Every year St. Andrew's College, the United Church seminary in the Prairie provinces, asks us to take one Sunday and talk about theological education. In part this is a piece of their fundraising program. But more importantly it is a time to talk about why we find education important, why the United Church --like most other denominations, particularly those from the Reformed tradition-- values an educatied ministry. 

This Sunday we will explore the value of education in the church.

Monday, November 5, 2018

Looking Forward to November 11, 2018 -- Remembrance Day

To honour this 100th Anniversary of the Armistice of 1918 we will be marking the 2 minutes of silence as close to 11:00 as possible (so pretty much at the end of the service).

The Scripture Readings for this week are:
  • Micah 4:1-5
  • Joel 3:9-12
  • Matthew 5:1-10, 38-40

The Sermon title is To End All Wars

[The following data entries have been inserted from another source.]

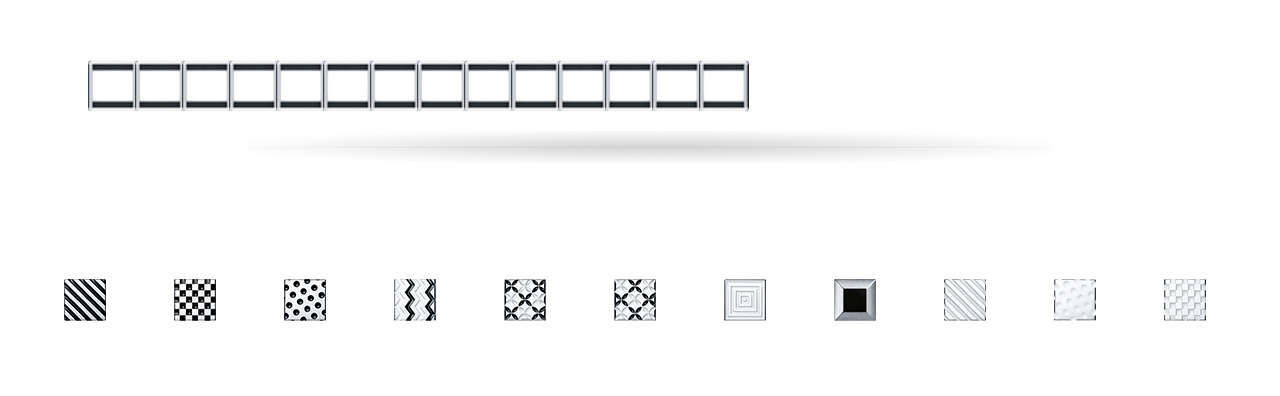
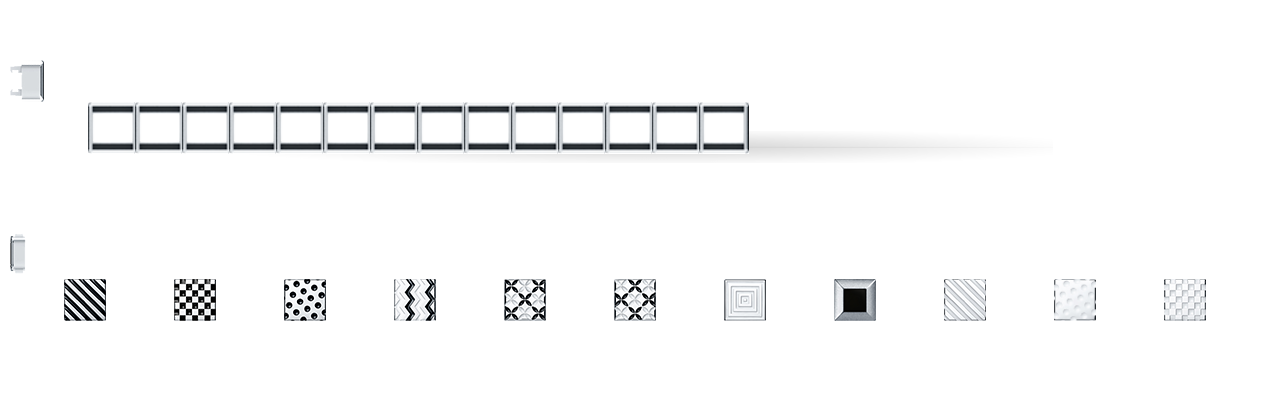
Before and after one commit to budeci/constructor, a website: page index.html in a window 1280 px wide. Shown: the part 138-534 px from the top of the page. Drawn offline with nearby package versions, Linux system fonts and the light colour scheme.

Commit message:
Add locat.

```diff
--- a/index.html
+++ b/index.html
@@ -46,6 +46,7 @@
                                     <div id="container_bracciale">
                                         <div id="m_sfumasx"></div>
                                         <div id="m_sfumadx"></div>
+                                      <div class="locate-start" style="background: url(src/img/locate1.png); height: 42px; background-repeat: no-repeat;"></div>
                                         <div id="bracciale" style="width: 1119px;">
                                             <div id="tooltip_incisione" style="">linea1<br>linea2</div>
                                             <div id="base_0" nrbase="0" class="tessera_base tessera_base_big_dark">
@@ -119,6 +120,7 @@
                                                 <div class="handletessera drop"></div>
                                             </div>
                                         </div>
+                                      <div class="locate-end" style="background: url(src/img/locate2.png); height: 42px; background-repeat: no-repeat;"></div>
                                     </div>
                                     <div id="conf_suggerimento" style="display: none;">
                                         <div class="msg_close"></div>
```
Also changed, not shown: src/img/locate1.png (added), src/img/locate2.png (added).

Early Thoughts: 11:00 November 11, 1918. After 4 long bloody years of warfare (most of which was spent in virtual stalemate) the guns stopped. The war which had hopefully and idealistically (or naively and nonsensibly) been called the war that will end war had come to an end. [Technically the war was not over until 1919 when the Treaty of Versailles was signed (or imposed on Germany) but to all intents and purposes the war ended when the fighting stopped.] And ever since people around the world have paused for a Pittance of Time at 11:00 on the 11th day of the 11th month..

One of the themes that has run through the last century of commemorations has been "Never Again". There has been some hope that eventually we will get to the time when warfare is part of the past and not the future. But we have yet to find the war that will end wars.

AS people of faith what do we do on November 11th? We stop and remember as many others do. We respect the price that was paid by so many over the "great" wars of the 20th Century. But is that enough? Within our stories and writings of faith is a promise that in the end war will be no more. The vision of God's Kingdom is one where lions and lambs lie down together and weapons are turned into tools. One of the criticisms that has been leveled, rightly or wrongly, at Remembrance Day celebrations is that the glorify war, that they glorify the sacrifice more than lament the loss. As people of faith what do we do with a hope for the peaceful Kingdom and the reality of a violent warring world.

And then it does not help that parts of our faith stories and writings seem in fact to be a call to arms, as this weeks' reading from Joel shows us.

As people of faith I think the question we need to ask is where is God in all of this? Where is God leading us? Which is not to say that the cure for war is for everyone to turn to Religion. After all it has repeatedly been proven that religion can be as much a force for war as a force for peace. But still it seems that the God we meet in Judeo-Christian Scripture  has a hope for peace, "neither shall they learn war any more".

AS I look at the example of Jesus I see part of the path. Don't return violence for violence. Don't return evil with evil. Don't seek payback and retribution. It reminds me of the slogan often seen at anti-war protests -- "Fighting for peace is like [having sex] for virginity". Maybe that is why we have failed to find the war that will end war?

IF we are to find peace, if we are to become the peacemakers who will be called children of GOD we need to find a new path. We need to push our leaders to find a new path. Because the governments of the world (in conjunction with what Eisenhower called the Military-Industrial Complex) have shown little real intent to actual bring an end to war, as Buffy Sainte-Marie laments in the song "The War Racket".

This year we will once again pause and remember and lament. How will God push us to change ourselves and our world so that "Never Again" is more than just a motto once a year?